von Alia Ismail Beg
On January 9, 2013 a Yezidi girl no older than 12 years was kidnapped from the front of her house in the town of Shikhka, Nineveh Province. A young Muslim Kurdish peddler abducted her for marriage, and to force her to embrace Islam.
This serious case caused a wave of anger, resentment and condemnation among the Yezidi community; it was not the first time for such an abduction, a violation of human rights made more serious because of the girl’s young age. This minor girl escaped from her family, then immediately married her kidnapper, and declared her conversion to Islam. Because she married, the crime of rape became legal under the views and protection of the authorities and the government in Kurdistan.
Many articles have been written and a lot of appeals raised to the official institutions and authorities of the Kurdistan Regional Government (KRG) to return the kidnapped girl to her family and to arrest the kidnapper and refer him to the courts. But the KRG has protected him and did not respond to these appeals.
This crime shows the most important challenge that faces the Yezidi minority in Iraqi society and the restrictions that threat their security and safety besides the dispossession of their identity and their public freedom, in addition to the religious discrimination, integration, emotional suffering, and sense of alienation at home.
The Yezidi people have suffered grievously – as have the other religious minorities in Iraq (Christians, Saaba Mendaee, and Kakais for example) from injustice and persecution of both the previous and current governments.
This case shows that democracy and human rights in Iraq still face big troubles and are not secured – religious minorities in Iraq are governed under the Islamic laws. The radical Islamic institutions and parties have a large role in human rights and civilian social organizations.
The activities of the terror groups like „Al Qaeda“and „Wahab“ in Mosul attack the Yezidis by publishing „Fatwas” against them, and kill them just because they are Yezidis. According to these extremists’ views, Yezidis are devil worshipers and must be killed.
On February 15, 2007, hundreds of Kurdish radical Muslims, under the protection and with the support of the Police officers, attacked the predominately Yezidi town of Sheikhan. They attacked the city and shot aimlessly at the citizens, destroyed and burned houses, cars, shops, the Yezidi cultural center, and the Yezidi religious temple, „Sheikh Mend”. In my opinion such actions meet the legal definition of genocide, according to international documents and penal laws.
Also 24 Yezidi workers in the city of Mosul were killed in April 2007 by an Islamic radical group. Many Yezidi students – nearly 900 – in the University of Mosul have been forced to leave their studies out of fear for their lives. And all the Yezidi families have likewise left their home and jobs in Mosul, with no chance of returning.
In Iraqi Kurdistan also many Yezidis left their jobs in Duhok, Erbil and Suleimanya because the attacks by the terror Muslim groups and the fanatic Muslims.

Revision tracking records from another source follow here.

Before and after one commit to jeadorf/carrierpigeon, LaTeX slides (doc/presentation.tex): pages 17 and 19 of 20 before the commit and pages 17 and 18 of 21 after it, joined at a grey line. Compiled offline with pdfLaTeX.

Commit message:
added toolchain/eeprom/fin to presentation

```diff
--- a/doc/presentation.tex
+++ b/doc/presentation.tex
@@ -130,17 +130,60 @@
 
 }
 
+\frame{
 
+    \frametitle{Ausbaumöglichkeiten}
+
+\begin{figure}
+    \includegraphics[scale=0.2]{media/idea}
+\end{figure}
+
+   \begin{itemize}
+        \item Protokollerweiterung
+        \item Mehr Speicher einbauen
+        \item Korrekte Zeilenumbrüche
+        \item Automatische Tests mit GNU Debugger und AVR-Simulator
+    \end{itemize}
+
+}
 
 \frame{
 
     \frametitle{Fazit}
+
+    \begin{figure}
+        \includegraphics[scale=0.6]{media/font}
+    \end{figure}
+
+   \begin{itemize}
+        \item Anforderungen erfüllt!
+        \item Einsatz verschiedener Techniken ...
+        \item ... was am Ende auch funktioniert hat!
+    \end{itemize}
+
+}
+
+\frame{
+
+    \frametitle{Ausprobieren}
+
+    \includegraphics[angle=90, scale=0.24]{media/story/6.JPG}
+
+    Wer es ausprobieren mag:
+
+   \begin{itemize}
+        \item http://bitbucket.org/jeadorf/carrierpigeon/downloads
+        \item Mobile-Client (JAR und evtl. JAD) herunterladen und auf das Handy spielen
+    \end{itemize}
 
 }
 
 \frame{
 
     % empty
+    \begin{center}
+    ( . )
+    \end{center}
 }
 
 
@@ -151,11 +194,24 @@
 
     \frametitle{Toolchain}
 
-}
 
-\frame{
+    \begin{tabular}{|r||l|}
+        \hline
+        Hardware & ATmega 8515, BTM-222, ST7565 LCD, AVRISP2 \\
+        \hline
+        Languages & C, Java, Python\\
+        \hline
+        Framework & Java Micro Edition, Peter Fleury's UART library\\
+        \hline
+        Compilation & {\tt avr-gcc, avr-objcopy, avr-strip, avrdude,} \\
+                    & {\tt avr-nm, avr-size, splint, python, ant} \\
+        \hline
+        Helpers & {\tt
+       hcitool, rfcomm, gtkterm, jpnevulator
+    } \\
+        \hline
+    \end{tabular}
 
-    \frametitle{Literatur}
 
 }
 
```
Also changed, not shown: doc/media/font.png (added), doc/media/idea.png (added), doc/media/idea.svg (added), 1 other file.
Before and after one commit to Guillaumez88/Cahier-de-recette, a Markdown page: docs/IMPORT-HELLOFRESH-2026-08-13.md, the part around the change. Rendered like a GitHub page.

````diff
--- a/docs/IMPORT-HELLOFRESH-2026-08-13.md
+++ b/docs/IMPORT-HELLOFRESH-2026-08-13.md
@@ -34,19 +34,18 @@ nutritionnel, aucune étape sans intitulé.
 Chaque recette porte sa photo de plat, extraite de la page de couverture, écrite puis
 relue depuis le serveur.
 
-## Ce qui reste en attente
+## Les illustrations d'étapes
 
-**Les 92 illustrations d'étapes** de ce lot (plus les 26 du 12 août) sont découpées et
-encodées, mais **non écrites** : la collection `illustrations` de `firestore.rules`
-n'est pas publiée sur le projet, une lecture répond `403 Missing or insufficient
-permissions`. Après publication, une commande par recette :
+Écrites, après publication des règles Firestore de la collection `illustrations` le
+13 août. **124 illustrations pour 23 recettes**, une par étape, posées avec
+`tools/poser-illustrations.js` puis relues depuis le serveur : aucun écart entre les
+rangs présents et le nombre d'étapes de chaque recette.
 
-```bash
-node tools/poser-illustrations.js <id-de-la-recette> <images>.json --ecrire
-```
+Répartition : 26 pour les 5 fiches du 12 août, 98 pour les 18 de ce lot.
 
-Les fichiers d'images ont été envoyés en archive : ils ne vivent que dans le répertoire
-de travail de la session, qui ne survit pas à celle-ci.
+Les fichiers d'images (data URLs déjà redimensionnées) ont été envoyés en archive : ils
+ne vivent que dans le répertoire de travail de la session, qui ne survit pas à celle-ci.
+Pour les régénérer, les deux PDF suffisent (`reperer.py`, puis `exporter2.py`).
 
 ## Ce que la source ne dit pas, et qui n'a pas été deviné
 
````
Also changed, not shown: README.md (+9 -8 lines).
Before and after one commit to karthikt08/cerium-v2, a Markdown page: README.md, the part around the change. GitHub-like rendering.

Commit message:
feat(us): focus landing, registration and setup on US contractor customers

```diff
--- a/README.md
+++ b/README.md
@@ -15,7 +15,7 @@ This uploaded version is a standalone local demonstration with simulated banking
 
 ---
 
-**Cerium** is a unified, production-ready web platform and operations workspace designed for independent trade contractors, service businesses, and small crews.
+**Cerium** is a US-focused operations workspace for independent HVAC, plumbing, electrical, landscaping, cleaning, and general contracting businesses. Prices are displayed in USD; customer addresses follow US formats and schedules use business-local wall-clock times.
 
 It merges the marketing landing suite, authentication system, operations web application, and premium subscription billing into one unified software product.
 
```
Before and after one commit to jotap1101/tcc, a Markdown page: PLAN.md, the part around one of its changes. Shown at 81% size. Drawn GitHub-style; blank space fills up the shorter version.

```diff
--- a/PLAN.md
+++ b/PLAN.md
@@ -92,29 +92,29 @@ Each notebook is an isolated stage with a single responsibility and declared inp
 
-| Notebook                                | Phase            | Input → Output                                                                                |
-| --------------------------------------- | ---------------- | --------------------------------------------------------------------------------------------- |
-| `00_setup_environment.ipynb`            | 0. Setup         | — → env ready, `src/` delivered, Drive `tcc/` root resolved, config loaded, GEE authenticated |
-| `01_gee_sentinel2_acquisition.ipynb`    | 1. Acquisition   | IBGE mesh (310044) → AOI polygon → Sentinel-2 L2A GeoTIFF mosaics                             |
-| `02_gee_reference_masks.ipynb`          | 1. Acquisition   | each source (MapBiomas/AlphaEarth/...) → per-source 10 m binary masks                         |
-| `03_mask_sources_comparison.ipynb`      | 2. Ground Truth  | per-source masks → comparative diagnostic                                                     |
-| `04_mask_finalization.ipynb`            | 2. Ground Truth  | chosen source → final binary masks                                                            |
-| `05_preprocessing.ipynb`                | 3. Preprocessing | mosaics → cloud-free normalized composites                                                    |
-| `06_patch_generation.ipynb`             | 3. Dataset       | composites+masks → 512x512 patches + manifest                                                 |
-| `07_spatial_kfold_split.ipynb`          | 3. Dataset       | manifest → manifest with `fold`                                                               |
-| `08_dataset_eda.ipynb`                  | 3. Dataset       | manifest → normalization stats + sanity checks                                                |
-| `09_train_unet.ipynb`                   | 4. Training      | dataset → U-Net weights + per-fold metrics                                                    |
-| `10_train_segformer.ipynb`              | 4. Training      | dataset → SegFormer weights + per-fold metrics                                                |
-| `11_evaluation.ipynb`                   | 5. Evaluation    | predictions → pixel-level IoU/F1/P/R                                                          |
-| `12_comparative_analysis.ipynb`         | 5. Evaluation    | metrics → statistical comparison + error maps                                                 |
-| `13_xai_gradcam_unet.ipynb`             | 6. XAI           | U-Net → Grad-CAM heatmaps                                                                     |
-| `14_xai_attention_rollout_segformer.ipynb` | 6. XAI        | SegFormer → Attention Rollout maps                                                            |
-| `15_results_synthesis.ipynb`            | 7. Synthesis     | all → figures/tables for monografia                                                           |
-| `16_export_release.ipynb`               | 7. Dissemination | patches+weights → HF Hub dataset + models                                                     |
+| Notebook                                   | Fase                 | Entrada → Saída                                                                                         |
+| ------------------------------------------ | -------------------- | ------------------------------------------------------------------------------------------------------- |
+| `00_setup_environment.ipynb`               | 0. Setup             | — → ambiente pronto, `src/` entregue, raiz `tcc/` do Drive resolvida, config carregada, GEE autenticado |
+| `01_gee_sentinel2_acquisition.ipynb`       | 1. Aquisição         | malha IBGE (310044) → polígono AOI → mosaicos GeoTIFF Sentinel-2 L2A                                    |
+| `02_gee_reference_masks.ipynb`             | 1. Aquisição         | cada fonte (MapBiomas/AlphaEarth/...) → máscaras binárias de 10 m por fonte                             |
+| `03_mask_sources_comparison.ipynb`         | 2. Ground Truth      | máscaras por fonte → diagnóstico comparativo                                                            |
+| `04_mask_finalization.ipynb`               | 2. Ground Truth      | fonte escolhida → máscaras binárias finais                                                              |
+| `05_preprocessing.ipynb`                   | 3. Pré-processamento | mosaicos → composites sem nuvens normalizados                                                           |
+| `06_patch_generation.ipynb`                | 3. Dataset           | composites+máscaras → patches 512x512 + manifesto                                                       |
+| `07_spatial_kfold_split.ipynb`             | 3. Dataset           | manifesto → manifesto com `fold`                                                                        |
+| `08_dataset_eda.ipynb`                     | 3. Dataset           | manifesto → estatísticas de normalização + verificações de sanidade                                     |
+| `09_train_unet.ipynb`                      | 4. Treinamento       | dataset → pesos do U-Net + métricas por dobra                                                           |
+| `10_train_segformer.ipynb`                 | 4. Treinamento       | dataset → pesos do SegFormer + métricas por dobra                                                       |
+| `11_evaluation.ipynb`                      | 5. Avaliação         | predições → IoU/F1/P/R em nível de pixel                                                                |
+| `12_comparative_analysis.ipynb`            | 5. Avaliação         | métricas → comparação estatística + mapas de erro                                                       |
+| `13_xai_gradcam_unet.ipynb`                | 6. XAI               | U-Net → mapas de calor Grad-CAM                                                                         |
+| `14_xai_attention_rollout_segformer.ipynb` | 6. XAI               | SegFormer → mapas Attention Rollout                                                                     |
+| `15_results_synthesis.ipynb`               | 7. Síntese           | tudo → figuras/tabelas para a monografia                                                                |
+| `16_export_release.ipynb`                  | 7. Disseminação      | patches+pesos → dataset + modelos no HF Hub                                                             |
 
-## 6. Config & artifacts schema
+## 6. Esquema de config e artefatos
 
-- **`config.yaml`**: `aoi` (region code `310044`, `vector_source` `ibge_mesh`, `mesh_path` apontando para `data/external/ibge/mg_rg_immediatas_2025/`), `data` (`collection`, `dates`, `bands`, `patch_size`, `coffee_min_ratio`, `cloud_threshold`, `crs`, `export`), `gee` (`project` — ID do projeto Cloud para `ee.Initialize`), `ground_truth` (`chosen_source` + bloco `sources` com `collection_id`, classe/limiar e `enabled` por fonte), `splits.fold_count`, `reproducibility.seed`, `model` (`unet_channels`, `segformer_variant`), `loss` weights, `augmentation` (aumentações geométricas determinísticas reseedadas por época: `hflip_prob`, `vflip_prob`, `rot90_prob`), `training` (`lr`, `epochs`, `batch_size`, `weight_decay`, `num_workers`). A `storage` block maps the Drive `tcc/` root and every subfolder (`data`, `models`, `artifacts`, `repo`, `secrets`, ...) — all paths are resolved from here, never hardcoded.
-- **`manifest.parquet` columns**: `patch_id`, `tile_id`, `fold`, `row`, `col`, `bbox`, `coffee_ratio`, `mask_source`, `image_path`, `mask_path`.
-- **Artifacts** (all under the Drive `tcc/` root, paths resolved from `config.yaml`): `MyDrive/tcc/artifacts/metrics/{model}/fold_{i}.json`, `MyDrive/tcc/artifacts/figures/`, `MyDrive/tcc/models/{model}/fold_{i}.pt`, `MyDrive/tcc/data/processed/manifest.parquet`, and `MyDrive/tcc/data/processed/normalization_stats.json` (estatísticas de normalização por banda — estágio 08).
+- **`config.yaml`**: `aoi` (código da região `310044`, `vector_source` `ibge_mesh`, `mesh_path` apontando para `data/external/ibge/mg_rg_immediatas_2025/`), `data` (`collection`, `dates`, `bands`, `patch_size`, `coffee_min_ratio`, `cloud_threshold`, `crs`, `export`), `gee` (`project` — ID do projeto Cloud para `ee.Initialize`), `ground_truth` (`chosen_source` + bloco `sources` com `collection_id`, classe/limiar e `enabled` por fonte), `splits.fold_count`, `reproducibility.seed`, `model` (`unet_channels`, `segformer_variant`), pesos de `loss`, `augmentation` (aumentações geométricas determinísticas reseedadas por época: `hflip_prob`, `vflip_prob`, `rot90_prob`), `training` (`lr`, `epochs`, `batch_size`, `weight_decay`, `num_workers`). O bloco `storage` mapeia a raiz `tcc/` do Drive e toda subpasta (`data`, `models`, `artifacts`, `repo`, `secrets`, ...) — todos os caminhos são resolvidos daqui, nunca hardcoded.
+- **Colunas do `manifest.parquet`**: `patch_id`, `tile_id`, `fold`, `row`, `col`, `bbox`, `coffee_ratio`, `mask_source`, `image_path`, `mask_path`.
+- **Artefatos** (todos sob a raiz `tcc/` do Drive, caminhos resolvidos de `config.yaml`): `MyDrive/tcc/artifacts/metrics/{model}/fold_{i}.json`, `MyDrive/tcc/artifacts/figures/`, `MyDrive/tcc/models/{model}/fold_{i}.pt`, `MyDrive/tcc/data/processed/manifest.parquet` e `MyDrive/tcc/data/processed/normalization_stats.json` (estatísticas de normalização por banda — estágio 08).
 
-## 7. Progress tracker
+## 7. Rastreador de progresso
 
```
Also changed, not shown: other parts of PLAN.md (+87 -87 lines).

A real genocide against Yezidis occurred in the Sinjar Region on August 8, 2007, when four suicide bombers used explosive-filled trucks which killed more than 500 innocent Yezidis, and wounded 800 more – many women and children among them. These explosions destroyed two villages completely, and some of the survivors still remain homeless.
Yezidis remain isolated in their homeland. They are oppressed by governments and and laws, suffering from marginalization, exclusion, and religion and social discrimination.
The Yezidis’ rights in Iraq are just ink on paper, and for this the Iraqi Constitution has been condemned by the Yezidis because of this preference for the Muslim majority.
The Yezidi people demand:
ـ that their religion be respected and that they have the same rights as the other religions before the law without discrimination.
ـ issuing a law to protect the Yezidis and all the religious minorities from the control of Islamic laws.
ـWe also demand the application of civil laws and cancelling of the Islamic rules, and not accepting change of religions of those who are under the age of 18 years.